## THE DATA

--- --- ---

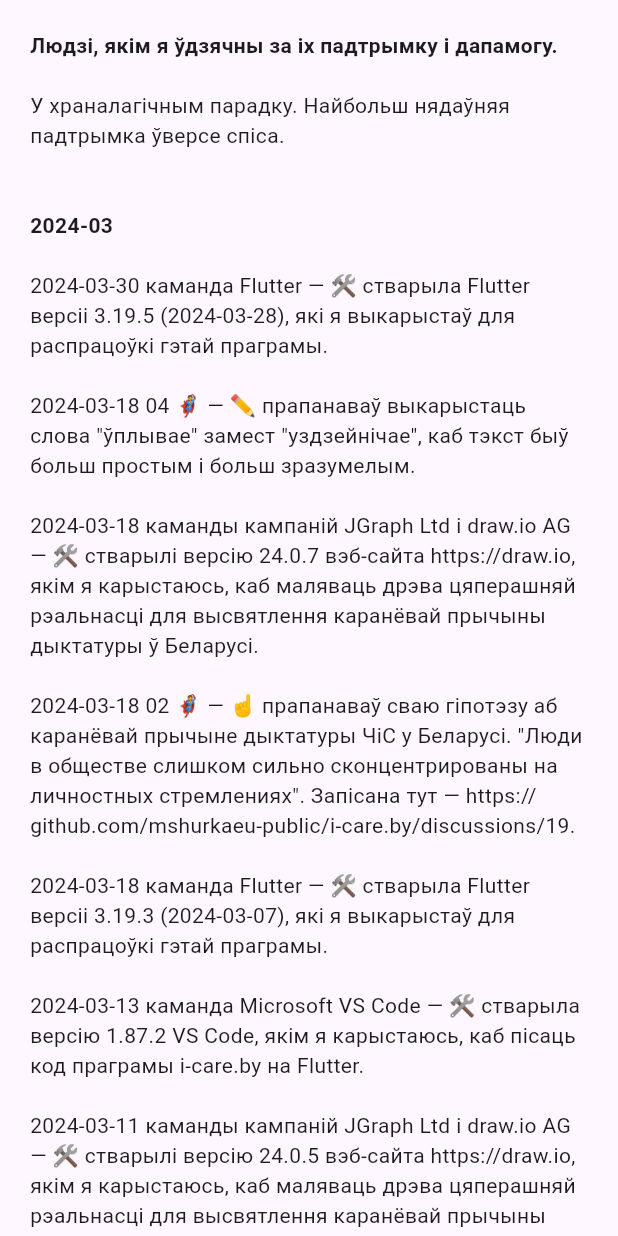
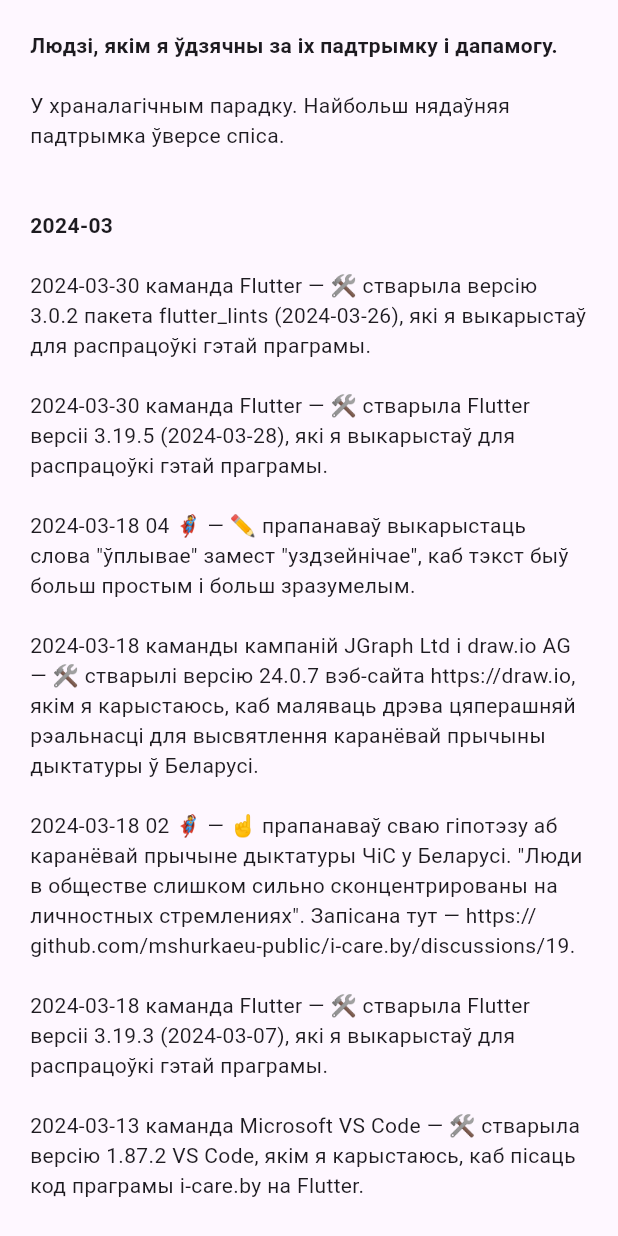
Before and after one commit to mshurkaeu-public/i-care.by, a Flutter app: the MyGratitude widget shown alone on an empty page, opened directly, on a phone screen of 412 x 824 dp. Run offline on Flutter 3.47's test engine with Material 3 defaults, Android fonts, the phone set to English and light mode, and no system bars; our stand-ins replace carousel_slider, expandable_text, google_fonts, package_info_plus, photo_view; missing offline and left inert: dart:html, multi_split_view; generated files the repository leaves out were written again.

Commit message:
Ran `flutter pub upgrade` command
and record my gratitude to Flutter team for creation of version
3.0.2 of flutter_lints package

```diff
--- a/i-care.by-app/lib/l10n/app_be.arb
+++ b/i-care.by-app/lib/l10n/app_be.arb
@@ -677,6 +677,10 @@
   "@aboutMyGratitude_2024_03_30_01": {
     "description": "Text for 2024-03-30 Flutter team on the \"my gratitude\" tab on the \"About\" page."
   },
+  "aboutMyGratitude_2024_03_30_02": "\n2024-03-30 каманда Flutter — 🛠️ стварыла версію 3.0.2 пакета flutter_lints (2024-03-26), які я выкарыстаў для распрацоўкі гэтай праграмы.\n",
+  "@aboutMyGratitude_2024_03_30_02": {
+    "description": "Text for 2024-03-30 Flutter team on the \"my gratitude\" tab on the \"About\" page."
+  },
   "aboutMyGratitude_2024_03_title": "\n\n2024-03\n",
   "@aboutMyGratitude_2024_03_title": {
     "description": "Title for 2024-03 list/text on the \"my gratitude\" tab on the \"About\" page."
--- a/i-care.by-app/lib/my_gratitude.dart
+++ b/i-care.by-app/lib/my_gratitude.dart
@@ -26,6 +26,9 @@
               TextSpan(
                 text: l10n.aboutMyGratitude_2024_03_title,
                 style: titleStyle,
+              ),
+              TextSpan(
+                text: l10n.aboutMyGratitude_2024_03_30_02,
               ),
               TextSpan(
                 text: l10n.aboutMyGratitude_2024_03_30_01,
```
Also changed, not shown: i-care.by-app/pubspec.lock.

--- --- ---

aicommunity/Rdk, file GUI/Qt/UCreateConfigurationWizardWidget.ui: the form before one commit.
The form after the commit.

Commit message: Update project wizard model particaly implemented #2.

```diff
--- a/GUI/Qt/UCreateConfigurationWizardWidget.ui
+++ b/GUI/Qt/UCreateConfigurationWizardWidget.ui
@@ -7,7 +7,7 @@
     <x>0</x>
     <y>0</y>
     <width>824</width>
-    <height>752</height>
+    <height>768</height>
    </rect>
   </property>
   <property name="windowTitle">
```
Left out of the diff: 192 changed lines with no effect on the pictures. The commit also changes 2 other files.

--- --- ---

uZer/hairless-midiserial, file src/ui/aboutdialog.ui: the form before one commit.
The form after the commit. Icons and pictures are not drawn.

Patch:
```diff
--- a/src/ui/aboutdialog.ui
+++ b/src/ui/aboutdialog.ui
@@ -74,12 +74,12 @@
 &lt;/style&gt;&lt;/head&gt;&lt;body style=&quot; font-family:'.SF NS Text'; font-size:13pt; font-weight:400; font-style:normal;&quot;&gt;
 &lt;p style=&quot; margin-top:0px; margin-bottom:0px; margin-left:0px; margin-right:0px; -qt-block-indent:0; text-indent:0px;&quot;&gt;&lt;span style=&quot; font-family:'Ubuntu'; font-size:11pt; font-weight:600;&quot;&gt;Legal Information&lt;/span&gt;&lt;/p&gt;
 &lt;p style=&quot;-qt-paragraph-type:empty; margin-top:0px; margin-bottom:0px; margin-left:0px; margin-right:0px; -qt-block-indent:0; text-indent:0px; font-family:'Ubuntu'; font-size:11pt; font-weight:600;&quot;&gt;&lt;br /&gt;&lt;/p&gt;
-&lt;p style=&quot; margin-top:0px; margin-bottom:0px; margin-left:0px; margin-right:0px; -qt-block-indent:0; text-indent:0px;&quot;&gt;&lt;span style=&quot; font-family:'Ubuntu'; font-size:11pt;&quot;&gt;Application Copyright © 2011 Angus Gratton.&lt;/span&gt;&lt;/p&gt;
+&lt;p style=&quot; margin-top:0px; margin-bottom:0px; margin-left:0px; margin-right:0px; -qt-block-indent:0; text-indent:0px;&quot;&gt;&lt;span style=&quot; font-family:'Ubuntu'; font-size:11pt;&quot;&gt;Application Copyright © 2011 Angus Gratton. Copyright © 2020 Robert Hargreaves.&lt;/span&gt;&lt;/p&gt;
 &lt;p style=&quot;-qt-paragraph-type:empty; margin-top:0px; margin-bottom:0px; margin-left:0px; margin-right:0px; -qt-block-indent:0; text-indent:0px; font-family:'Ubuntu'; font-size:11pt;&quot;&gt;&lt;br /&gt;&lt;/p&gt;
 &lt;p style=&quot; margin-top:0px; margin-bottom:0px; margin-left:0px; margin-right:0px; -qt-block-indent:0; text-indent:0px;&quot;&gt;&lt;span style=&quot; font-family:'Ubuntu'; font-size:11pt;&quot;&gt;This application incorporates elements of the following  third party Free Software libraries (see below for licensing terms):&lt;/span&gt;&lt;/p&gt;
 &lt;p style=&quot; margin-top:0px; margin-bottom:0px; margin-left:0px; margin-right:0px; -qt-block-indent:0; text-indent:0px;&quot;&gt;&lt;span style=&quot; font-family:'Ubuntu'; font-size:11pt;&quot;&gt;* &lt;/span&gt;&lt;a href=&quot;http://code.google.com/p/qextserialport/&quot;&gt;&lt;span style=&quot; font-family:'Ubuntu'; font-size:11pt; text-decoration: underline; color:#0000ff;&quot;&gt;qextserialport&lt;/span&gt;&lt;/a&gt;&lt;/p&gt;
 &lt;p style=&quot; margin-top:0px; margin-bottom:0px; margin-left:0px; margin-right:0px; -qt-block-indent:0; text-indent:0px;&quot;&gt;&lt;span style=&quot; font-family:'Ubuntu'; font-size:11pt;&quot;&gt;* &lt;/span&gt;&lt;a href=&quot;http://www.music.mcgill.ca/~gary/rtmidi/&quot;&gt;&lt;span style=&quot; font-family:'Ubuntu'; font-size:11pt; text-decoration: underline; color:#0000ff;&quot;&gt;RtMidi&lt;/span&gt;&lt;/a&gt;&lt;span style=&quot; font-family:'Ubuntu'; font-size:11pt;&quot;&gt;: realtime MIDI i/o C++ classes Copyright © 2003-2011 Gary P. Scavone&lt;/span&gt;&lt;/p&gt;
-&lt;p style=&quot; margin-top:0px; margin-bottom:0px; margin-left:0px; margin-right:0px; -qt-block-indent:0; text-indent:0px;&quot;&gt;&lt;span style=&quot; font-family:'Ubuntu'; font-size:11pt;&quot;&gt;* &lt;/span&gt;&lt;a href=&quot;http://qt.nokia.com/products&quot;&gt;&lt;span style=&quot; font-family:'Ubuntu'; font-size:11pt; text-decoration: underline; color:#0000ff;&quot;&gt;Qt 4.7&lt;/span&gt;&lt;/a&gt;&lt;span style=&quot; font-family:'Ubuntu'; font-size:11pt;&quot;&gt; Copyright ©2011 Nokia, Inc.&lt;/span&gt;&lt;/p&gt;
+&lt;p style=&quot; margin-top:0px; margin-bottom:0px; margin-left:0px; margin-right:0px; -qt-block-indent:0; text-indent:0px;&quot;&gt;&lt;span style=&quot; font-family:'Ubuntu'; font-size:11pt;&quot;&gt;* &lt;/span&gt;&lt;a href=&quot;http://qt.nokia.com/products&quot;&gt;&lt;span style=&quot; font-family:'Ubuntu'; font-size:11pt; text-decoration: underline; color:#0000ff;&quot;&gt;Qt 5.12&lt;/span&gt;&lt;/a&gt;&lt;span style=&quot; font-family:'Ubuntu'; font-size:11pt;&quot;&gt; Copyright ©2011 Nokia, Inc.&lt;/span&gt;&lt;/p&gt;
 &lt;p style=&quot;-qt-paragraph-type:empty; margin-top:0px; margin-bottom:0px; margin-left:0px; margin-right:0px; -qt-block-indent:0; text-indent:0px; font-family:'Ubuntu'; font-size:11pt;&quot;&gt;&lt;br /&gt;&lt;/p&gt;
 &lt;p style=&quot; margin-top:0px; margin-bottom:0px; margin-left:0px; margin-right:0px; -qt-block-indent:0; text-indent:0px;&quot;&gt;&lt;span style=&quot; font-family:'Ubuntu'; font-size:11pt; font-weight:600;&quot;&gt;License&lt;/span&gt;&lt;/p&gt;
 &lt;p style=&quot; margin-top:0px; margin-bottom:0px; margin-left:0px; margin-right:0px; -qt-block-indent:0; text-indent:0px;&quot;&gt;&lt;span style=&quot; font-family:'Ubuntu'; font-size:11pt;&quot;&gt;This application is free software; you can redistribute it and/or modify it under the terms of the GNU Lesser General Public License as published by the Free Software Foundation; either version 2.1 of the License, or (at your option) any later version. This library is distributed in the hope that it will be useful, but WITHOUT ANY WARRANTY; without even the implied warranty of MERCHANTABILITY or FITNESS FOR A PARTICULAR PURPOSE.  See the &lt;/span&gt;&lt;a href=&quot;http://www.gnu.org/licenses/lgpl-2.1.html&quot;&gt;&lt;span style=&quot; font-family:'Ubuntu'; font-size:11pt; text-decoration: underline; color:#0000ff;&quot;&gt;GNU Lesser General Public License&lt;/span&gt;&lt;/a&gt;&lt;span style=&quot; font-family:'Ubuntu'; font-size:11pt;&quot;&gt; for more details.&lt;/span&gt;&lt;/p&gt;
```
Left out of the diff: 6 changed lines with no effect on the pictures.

--- --- ---

## WORK TO BE COMPLETED
Search the data for "property". Copy every matching line.

## ANSWER TO THE PROBLEM
   </property>
   <property name="windowTitle">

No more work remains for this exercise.